It’s important to bear in mind that the average person does not remember the past the way a historian does. He or she is less interested in what “really” happened in the past, than in images that bring the past and the present together in a single meaningful constellation.
Therefore, it is often futile to use the facts of history to argue against the validity of an “image.” The philosopher Walter Benjamin makes this point in his “Theses on the Philosophy of History.” “The past can be seized only as an image which flashes up at the instant when it can be recognized and is never seen again… For every image of the past that is not recognized by the present as one of its own concerns threatens to disappear irretrievably.”
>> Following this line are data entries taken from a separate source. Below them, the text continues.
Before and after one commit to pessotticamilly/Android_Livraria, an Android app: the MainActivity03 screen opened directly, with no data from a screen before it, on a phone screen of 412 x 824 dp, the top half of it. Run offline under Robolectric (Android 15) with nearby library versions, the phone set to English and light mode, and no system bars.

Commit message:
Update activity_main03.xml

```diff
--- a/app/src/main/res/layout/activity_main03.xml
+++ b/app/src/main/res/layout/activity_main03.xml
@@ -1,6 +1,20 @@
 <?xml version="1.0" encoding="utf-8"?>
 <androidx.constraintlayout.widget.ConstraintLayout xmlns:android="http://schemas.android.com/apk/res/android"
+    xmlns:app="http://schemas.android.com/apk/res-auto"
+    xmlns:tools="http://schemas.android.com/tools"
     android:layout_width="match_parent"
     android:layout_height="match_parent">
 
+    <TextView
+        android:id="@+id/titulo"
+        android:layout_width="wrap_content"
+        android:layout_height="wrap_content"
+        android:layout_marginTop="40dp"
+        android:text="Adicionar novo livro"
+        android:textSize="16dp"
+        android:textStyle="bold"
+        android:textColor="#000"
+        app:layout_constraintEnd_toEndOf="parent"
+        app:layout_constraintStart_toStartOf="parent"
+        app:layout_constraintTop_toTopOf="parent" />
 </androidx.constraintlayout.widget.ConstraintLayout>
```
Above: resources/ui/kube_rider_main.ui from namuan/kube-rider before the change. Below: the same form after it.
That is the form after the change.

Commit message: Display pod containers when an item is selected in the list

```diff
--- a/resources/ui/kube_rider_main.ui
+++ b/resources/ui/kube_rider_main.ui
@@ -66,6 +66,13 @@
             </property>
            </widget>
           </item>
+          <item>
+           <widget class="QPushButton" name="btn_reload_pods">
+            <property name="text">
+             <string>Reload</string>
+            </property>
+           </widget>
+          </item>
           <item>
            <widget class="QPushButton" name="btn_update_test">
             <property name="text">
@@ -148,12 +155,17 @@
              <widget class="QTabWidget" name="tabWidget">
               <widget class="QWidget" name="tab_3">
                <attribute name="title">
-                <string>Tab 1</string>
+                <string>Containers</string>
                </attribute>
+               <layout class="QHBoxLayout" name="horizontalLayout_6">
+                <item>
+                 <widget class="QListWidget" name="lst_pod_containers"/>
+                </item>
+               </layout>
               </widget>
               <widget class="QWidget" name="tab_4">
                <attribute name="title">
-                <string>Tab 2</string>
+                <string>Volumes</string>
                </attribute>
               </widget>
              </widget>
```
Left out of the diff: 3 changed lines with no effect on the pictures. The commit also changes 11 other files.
Filipinos are no exception. That many of us seem unable to remember the atrocities and the grand larceny committed by the Marcos dictatorship does not necessarily mean we have no memory. It may only mean that in the scale of our present concerns, such images of past brutality and corruption have not been as weighty as our hopes for a better future. So, we’ve been willing to overlook these.
In here, I think, lies the insidious potency of Bongbong Marcos’ present campaign for the presidency. It is subliminally framed in messianic time. And within that frame, past events are flattened, and only the image of the redeemer stands out. “All things are recapitulated in the Messiah,” is how the Pauline letter to the Ephesians (1:10) renders it.
There is a long messianic thread deeply embedded in our political culture. It runs through the series of mass uprisings that preceded the 1896 revolution, furnishing the primal motive that powered the rapid recruitment into Andres Bonifacio’s Katipunan. This mindset did not disappear with the advent of Western modernity. It has lain dormant in the Filipino psyche, like a virus ready to spring into action when summoned by a confluence of events.
I would not be surprised if someone or a group that understands the power of this messianic thread is behind the design of the precise messaging of the Marcos presidential campaign. The projection of Bongbong Marcos as a unifying figure is the key element in this clever appropriation of the messianic motif.
He promises to unite all — friends and enemies alike — and to bring together all things in heaven and on earth. More significantly, he is cast in the role of one who “recapitulates” everything that is past, rising above the fragmentations of history, in order to deliver a comprehensible vision that his father left unfulfilled. Accordingly, he submits to all insults hurled against him while remaining outwardly impervious to these attacks. He will not defend himself because his mission is higher and nobler: He unites all in him — like the Messiah.
This messianic narrative allows him to gloss over the past, and to refuse to engage those who would argue using the truth of facts. For the truth he is supposed to represent is the higher truth of redemption — the Filipino people’s deliverance from poverty, oppression, humiliation, and hopelessness. When you frame the presidency in these mystical-religious terms, all debate about qualifications, experience, and record of performance appears almost petty — pulitika lang (just politics).
How does one counter this messianic discourse in which Ferdinand Marcos Jr. seems to thrive? There is no other way, I believe, except by questioning his suitability for the role into which he is being cast. Unlike the messianic figures in history, this man has never known any real adversity. His own father despaired over his laziness and lack of discipline. As far as the public record goes, he grew up surrounded by nannies, servants, bodyguards, and private tutors.
Prior to joining the government, he never had to earn his keep. When he finally did, he neglected to pay taxes, as though this was beneath him. He has never been associated with any social cause, or with anything that transcends personal or family interests. He seems to have no affinity with heroism—whether real or invented. Absolutely nothing qualifies him then to be the bearer of a vision of greatness.
Yet none of this may matter to voters who have been conditioned to think in messianic terms—who see in a Bongbong presidency the fulfillment of an imagined golden age. We who witnessed and experienced what it was like to live in Ferdinand Marcos’ mythical New Society can only shake our heads at this blatant revision of history. But it would be a mistake to think of it as the eruption of a collective irrationality that misapprehends the true heroes and villains in our nation’s history.
The Filipino historian Reynaldo Ileto warns against such unilinear reading of history. “What the study of Philippine politics often misses,” he writes, “are the readings of the play by various sections of the audience. Controversies in Philippine history have arisen out of the practice of locking events and personalities to singular, supposedly true and factual, meanings.”
The 1986 Edsa People Power Revolution that gave birth to the political order that Rodrigo Duterte has tried to override throughout his presidency, and which Bongbong Marcos now seeks to reverse, was not always seen by everyone as its interpreters defined it to be. Indeed, many see it as nothing more than the restoration of traditional elite rule, or the triumph of one section of the elite over another.
The “real people,” who were never part of the revolution except in name, need a real champion who identifies with their oppression and shares their hopes. Not a reincarnated Marcos.